> **What is being asked**
Please give back only the lines below from the one containing "B[Logic]:::col" to the one containing "A3[Loss of precision]:::cell", each repeated word for word, both ends included.

> **Available data**
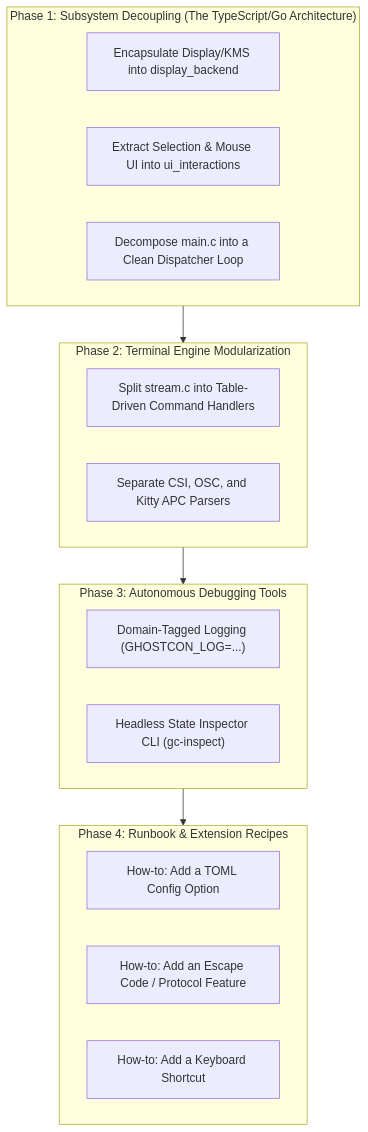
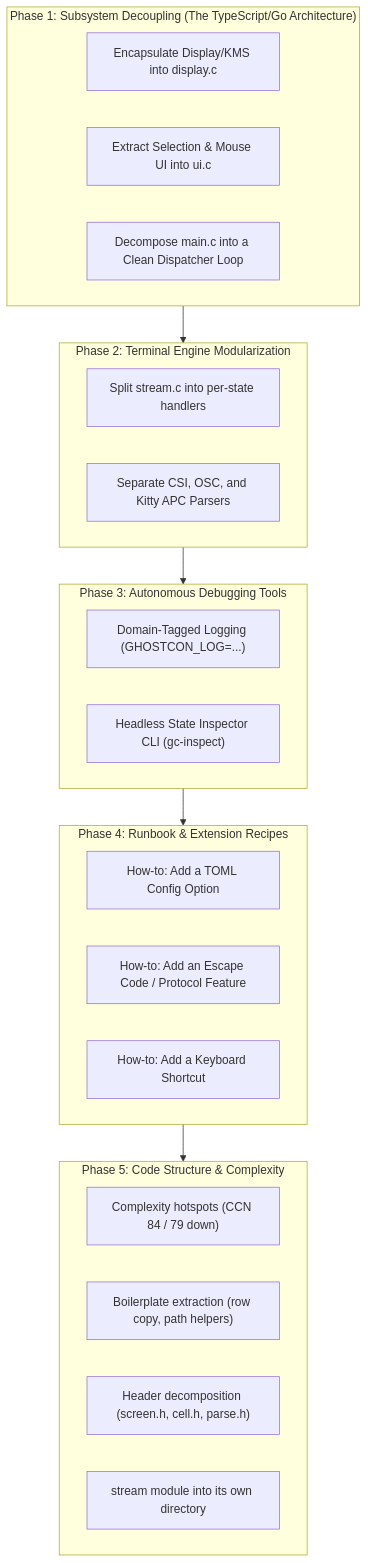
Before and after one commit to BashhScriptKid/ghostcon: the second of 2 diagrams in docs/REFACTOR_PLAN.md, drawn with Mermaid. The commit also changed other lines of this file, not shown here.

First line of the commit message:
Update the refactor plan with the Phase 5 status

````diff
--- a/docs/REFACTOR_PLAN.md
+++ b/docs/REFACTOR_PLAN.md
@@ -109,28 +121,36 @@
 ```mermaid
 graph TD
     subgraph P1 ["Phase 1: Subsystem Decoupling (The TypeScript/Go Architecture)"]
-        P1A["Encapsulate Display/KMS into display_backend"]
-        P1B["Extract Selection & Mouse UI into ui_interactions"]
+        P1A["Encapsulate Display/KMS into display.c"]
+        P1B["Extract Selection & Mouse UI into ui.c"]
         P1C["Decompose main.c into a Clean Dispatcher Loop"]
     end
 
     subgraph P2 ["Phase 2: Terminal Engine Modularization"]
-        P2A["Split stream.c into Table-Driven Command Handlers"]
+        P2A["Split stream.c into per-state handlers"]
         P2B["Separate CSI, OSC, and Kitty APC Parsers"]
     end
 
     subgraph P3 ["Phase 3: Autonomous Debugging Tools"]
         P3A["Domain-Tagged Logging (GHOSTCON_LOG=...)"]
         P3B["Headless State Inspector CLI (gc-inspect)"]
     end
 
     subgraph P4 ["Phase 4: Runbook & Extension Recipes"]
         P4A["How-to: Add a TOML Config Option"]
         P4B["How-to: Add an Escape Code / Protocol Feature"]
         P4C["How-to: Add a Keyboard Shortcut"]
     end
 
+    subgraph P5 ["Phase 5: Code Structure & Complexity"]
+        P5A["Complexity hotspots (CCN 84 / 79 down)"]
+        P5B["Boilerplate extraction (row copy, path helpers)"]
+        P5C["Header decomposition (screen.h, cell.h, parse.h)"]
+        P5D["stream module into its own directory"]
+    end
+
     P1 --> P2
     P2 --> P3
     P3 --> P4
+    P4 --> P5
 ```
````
---
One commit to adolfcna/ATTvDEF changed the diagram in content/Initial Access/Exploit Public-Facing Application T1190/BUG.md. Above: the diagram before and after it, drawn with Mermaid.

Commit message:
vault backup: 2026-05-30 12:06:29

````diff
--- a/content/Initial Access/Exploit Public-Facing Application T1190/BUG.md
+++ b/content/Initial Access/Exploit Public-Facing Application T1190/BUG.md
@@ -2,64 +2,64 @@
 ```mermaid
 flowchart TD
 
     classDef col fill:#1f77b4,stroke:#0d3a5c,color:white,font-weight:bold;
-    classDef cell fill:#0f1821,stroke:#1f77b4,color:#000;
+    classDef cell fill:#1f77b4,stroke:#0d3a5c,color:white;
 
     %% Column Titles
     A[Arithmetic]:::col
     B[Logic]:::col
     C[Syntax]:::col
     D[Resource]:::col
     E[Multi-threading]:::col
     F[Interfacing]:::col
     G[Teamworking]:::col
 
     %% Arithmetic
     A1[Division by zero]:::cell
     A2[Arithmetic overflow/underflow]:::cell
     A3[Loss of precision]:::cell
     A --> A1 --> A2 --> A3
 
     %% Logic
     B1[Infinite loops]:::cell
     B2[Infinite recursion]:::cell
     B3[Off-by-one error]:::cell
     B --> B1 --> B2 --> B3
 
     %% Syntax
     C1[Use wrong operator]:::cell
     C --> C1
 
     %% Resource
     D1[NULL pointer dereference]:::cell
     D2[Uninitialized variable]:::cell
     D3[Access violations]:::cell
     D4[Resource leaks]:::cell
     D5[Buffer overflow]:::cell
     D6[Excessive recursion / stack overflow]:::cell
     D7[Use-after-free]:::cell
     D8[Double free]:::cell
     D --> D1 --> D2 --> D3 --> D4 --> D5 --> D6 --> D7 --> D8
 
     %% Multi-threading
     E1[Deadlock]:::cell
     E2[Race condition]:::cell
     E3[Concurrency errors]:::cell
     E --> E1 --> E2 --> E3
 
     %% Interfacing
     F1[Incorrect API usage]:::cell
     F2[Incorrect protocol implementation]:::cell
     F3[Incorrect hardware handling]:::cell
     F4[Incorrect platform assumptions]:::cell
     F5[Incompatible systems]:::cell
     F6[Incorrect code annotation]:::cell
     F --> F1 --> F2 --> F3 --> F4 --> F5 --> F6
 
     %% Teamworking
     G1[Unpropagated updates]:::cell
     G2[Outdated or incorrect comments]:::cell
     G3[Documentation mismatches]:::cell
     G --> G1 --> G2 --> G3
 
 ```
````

> **Exercise result**
     B[Logic]:::col
     C[Syntax]:::col
     D[Resource]:::col
     E[Multi-threading]:::col
     F[Interfacing]:::col
     G[Teamworking]:::col
 
     %% Arithmetic
     A1[Division by zero]:::cell
     A2[Arithmetic overflow/underflow]:::cell
     A3[Loss of precision]:::cell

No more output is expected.